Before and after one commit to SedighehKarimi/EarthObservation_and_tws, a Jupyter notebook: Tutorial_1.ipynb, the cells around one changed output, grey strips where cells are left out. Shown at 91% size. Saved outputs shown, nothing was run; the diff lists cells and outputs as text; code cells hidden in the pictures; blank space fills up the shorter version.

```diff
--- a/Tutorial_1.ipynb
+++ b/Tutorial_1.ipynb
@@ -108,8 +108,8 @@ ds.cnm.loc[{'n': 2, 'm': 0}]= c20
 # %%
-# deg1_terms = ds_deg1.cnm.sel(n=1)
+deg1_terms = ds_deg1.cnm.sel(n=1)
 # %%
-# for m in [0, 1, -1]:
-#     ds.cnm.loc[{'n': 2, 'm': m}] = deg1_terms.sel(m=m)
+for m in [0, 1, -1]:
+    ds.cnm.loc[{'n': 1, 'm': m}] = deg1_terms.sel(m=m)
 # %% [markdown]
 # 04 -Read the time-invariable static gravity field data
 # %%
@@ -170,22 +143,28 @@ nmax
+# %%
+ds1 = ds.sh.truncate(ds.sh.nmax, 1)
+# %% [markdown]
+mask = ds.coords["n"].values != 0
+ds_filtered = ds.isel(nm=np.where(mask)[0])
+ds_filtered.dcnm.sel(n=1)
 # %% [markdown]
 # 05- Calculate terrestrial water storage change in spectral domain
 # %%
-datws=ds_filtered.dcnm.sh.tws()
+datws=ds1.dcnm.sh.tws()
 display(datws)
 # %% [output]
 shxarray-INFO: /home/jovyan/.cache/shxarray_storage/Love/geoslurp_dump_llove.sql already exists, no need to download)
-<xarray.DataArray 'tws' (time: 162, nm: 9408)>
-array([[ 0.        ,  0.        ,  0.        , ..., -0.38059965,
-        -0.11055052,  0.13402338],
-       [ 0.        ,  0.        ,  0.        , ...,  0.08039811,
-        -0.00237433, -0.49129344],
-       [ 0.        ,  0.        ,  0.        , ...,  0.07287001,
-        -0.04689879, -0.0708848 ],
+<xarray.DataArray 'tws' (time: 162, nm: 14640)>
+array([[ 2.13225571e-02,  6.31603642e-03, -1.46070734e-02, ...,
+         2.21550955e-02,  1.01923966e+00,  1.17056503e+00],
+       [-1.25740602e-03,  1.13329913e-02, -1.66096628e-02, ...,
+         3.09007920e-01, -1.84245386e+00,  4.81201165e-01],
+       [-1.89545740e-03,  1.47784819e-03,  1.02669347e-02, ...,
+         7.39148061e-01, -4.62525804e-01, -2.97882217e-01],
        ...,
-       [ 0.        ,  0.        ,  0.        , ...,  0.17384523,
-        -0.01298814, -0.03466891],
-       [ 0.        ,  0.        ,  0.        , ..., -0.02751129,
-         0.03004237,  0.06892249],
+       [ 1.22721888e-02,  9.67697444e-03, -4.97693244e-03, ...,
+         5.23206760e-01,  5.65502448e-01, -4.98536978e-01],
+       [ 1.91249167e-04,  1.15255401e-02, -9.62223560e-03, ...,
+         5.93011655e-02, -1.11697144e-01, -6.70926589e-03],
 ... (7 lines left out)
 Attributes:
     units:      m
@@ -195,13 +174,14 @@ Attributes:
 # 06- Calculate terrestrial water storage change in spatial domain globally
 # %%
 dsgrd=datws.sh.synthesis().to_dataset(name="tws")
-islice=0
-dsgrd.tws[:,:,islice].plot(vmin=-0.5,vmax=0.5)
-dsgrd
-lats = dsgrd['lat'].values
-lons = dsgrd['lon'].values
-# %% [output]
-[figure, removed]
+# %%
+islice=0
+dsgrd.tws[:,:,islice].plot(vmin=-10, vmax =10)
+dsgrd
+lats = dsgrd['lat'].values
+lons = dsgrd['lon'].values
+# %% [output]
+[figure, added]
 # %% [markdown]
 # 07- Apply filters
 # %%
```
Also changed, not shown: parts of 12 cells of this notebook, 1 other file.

--

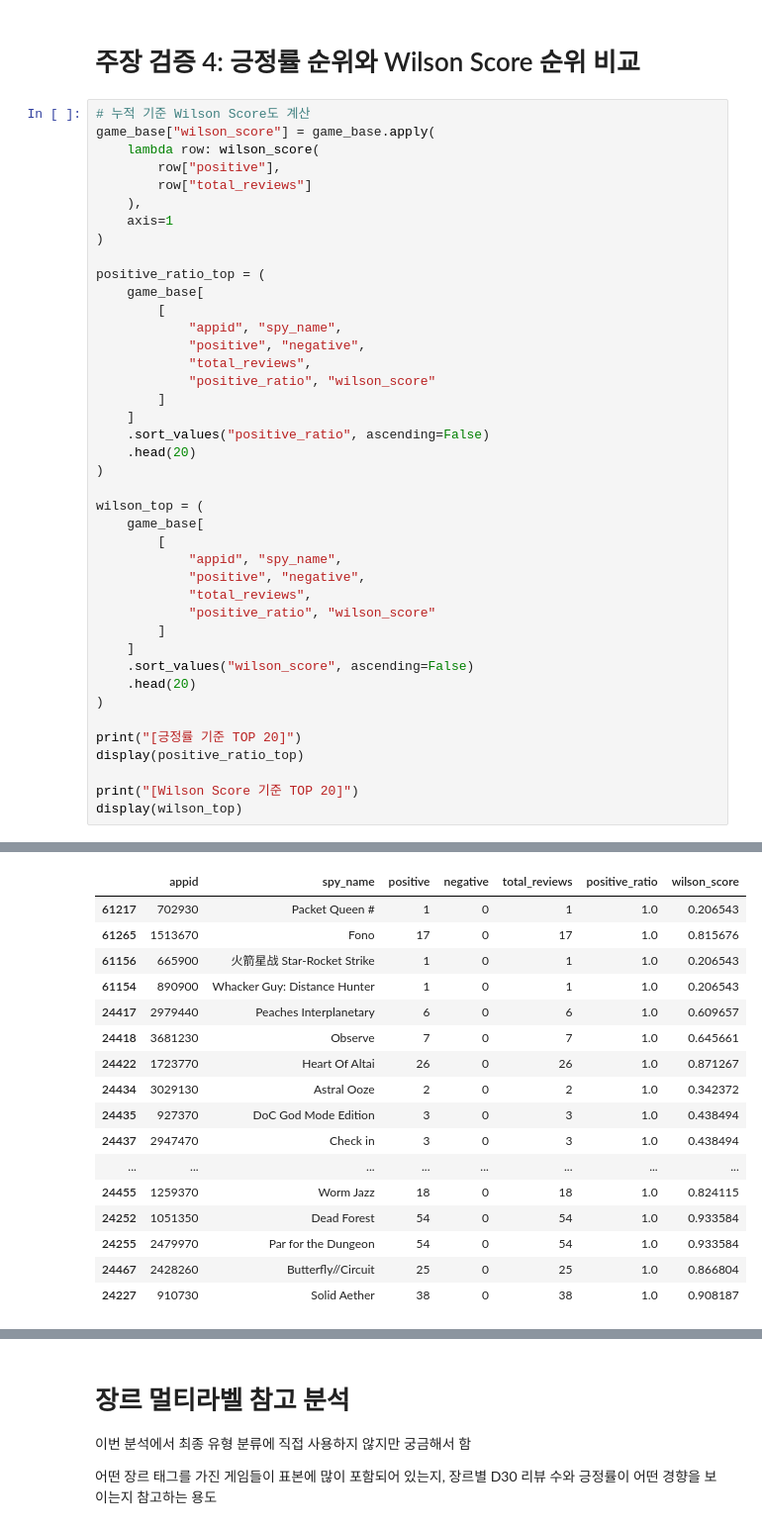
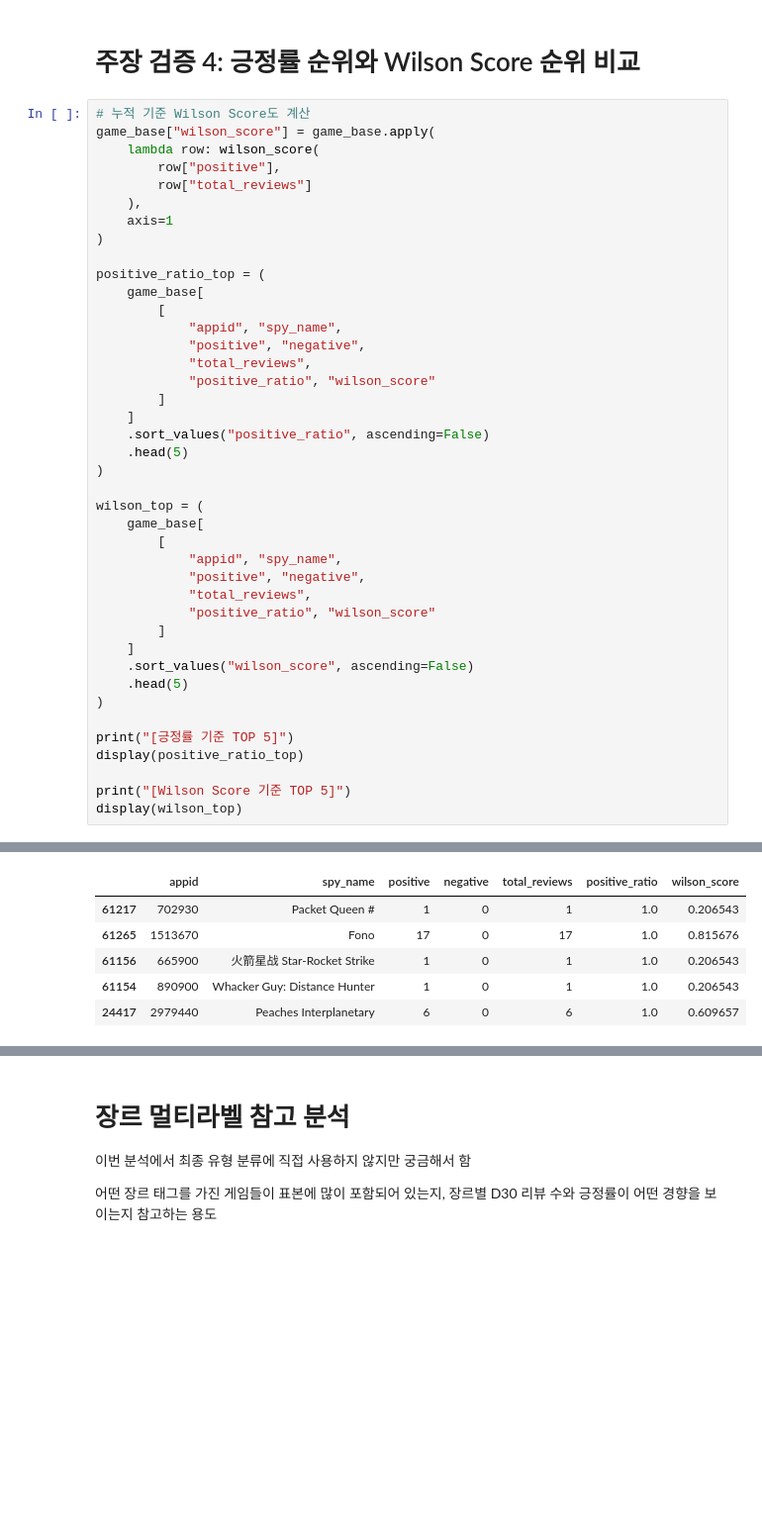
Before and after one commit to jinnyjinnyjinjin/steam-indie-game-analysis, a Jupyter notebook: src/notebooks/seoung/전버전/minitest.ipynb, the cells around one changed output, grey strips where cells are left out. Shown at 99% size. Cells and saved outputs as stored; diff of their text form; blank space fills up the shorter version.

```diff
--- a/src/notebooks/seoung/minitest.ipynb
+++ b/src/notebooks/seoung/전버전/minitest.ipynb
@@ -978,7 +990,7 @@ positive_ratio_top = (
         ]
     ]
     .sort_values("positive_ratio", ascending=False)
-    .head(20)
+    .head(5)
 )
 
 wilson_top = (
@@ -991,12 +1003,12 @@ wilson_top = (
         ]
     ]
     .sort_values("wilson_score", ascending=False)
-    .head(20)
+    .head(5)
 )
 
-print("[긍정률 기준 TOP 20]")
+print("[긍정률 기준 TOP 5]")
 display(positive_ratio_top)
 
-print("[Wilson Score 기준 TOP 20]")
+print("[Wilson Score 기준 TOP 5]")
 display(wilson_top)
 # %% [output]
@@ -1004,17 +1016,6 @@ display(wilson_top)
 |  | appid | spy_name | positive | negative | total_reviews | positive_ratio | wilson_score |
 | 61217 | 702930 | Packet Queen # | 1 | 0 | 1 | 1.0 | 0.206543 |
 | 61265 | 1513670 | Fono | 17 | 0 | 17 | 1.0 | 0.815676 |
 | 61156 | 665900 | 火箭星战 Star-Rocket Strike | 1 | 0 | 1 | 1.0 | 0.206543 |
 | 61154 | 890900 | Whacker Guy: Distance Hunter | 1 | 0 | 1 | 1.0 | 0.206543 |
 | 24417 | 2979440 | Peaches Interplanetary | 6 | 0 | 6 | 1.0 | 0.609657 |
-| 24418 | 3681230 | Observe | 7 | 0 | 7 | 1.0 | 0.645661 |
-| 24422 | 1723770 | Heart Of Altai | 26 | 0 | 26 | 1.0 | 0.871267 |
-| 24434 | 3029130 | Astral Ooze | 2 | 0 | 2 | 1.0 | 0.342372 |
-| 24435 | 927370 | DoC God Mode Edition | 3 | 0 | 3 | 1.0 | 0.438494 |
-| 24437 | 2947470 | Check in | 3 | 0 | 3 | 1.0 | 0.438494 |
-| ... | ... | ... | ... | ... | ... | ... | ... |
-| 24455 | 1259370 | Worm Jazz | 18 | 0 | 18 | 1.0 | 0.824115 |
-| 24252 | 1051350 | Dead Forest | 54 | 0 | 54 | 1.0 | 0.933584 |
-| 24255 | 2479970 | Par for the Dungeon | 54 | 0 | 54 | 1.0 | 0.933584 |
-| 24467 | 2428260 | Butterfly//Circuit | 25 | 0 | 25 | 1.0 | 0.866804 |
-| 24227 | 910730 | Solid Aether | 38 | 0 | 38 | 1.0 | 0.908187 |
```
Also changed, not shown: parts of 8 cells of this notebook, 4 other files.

#### AIM OF THE EXERCISE
Copy every line of the listing where the word "strips" appears.

#### REPLY
Before and after one commit to SedighehKarimi/EarthObservation_and_tws, a Jupyter notebook: Tutorial_1.ipynb, the cells around one changed output, grey strips where cells are left out. Shown at 91% size. Saved outputs shown, nothing was run; the diff lists cells and outputs as text; code cells hidden in the pictures; blank space fills up the shorter version.
Before and after one commit to jinnyjinnyjinjin/steam-indie-game-analysis, a Jupyter notebook: src/notebooks/seoung/전버전/minitest.ipynb, the cells around one changed output, grey strips where cells are left out. Shown at 99% size. Cells and saved outputs as stored; diff of their text form; blank space fills up the shorter version.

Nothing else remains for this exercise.